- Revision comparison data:
□ □ □ □ □

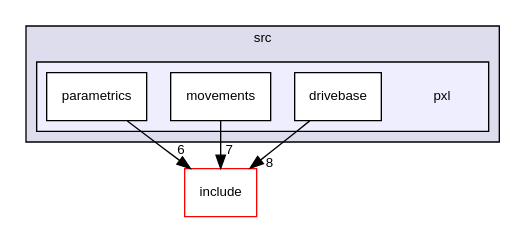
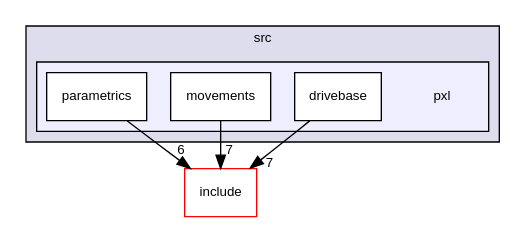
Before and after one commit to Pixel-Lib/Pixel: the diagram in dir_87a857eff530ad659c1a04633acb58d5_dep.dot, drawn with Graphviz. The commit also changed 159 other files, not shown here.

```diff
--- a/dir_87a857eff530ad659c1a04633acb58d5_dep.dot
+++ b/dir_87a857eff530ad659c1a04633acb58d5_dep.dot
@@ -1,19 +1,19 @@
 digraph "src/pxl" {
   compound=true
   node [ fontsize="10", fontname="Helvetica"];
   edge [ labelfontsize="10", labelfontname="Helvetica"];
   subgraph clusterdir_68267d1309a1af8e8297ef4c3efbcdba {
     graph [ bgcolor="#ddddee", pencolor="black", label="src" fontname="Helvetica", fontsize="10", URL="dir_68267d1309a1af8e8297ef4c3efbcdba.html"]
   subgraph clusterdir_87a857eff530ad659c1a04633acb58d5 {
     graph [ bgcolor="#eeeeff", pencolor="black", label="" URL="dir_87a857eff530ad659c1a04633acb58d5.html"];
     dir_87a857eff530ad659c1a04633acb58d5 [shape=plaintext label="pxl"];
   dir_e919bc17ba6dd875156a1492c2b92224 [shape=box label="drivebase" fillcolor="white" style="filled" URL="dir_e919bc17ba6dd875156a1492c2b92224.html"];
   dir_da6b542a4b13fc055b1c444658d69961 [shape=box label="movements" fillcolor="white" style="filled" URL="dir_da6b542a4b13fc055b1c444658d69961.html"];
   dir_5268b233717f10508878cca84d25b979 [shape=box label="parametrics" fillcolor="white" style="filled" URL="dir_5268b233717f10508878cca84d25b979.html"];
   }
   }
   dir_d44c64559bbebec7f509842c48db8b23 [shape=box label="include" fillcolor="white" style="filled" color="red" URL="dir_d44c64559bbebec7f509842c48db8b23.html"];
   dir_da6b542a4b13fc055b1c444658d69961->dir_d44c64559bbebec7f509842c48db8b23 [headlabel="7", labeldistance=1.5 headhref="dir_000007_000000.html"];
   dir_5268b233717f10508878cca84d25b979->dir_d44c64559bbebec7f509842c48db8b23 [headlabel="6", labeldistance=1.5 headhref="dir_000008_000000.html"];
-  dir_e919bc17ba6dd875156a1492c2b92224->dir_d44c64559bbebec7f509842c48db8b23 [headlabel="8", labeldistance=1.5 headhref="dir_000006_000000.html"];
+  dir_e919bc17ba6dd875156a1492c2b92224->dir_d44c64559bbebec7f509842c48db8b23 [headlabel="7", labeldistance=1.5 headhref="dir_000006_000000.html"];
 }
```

□ □ □ □ □

- Aim of the task:
An exact copy of every line above is needed, without the images.

- Exercise answer:
Before and after one commit to Pixel-Lib/Pixel: the diagram in dir_87a857eff530ad659c1a04633acb58d5_dep.dot, drawn with Graphviz. The commit also changed 159 other files, not shown here.

```diff
--- a/dir_87a857eff530ad659c1a04633acb58d5_dep.dot
+++ b/dir_87a857eff530ad659c1a04633acb58d5_dep.dot
@@ -1,19 +1,19 @@
 digraph "src/pxl" {
   compound=true
   node [ fontsize="10", fontname="Helvetica"];
   edge [ labelfontsize="10", labelfontname="Helvetica"];
   subgraph clusterdir_68267d1309a1af8e8297ef4c3efbcdba {
     graph [ bgcolor="#ddddee", pencolor="black", label="src" fontname="Helvetica", fontsize="10", URL="dir_68267d1309a1af8e8297ef4c3efbcdba.html"]
   subgraph clusterdir_87a857eff530ad659c1a04633acb58d5 {
     graph [ bgcolor="#eeeeff", pencolor="black", label="" URL="dir_87a857eff530ad659c1a04633acb58d5.html"];
     dir_87a857eff530ad659c1a04633acb58d5 [shape=plaintext label="pxl"];
   dir_e919bc17ba6dd875156a1492c2b92224 [shape=box label="drivebase" fillcolor="white" style="filled" URL="dir_e919bc17ba6dd875156a1492c2b92224.html"];
   dir_da6b542a4b13fc055b1c444658d69961 [shape=box label="movements" fillcolor="white" style="filled" URL="dir_da6b542a4b13fc055b1c444658d69961.html"];
   dir_5268b233717f10508878cca84d25b979 [shape=box label="parametrics" fillcolor="white" style="filled" URL="dir_5268b233717f10508878cca84d25b979.html"];
   }
   }
   dir_d44c64559bbebec7f509842c48db8b23 [shape=box label="include" fillcolor="white" style="filled" color="red" URL="dir_d44c64559bbebec7f509842c48db8b23.html"];
   dir_da6b542a4b13fc055b1c444658d69961->dir_d44c64559bbebec7f509842c48db8b23 [headlabel="7", labeldistance=1.5 headhref="dir_000007_000000.html"];
   dir_5268b233717f10508878cca84d25b979->dir_d44c64559bbebec7f509842c48db8b23 [headlabel="6", labeldistance=1.5 headhref="dir_000008_000000.html"];
-  dir_e919bc17ba6dd875156a1492c2b92224->dir_d44c64559bbebec7f509842c48db8b23 [headlabel="8", labeldistance=1.5 headhref="dir_000006_000000.html"];
+  dir_e919bc17ba6dd875156a1492c2b92224->dir_d44c64559bbebec7f509842c48db8b23 [headlabel="7", labeldistance=1.5 headhref="dir_000006_000000.html"];
 }
```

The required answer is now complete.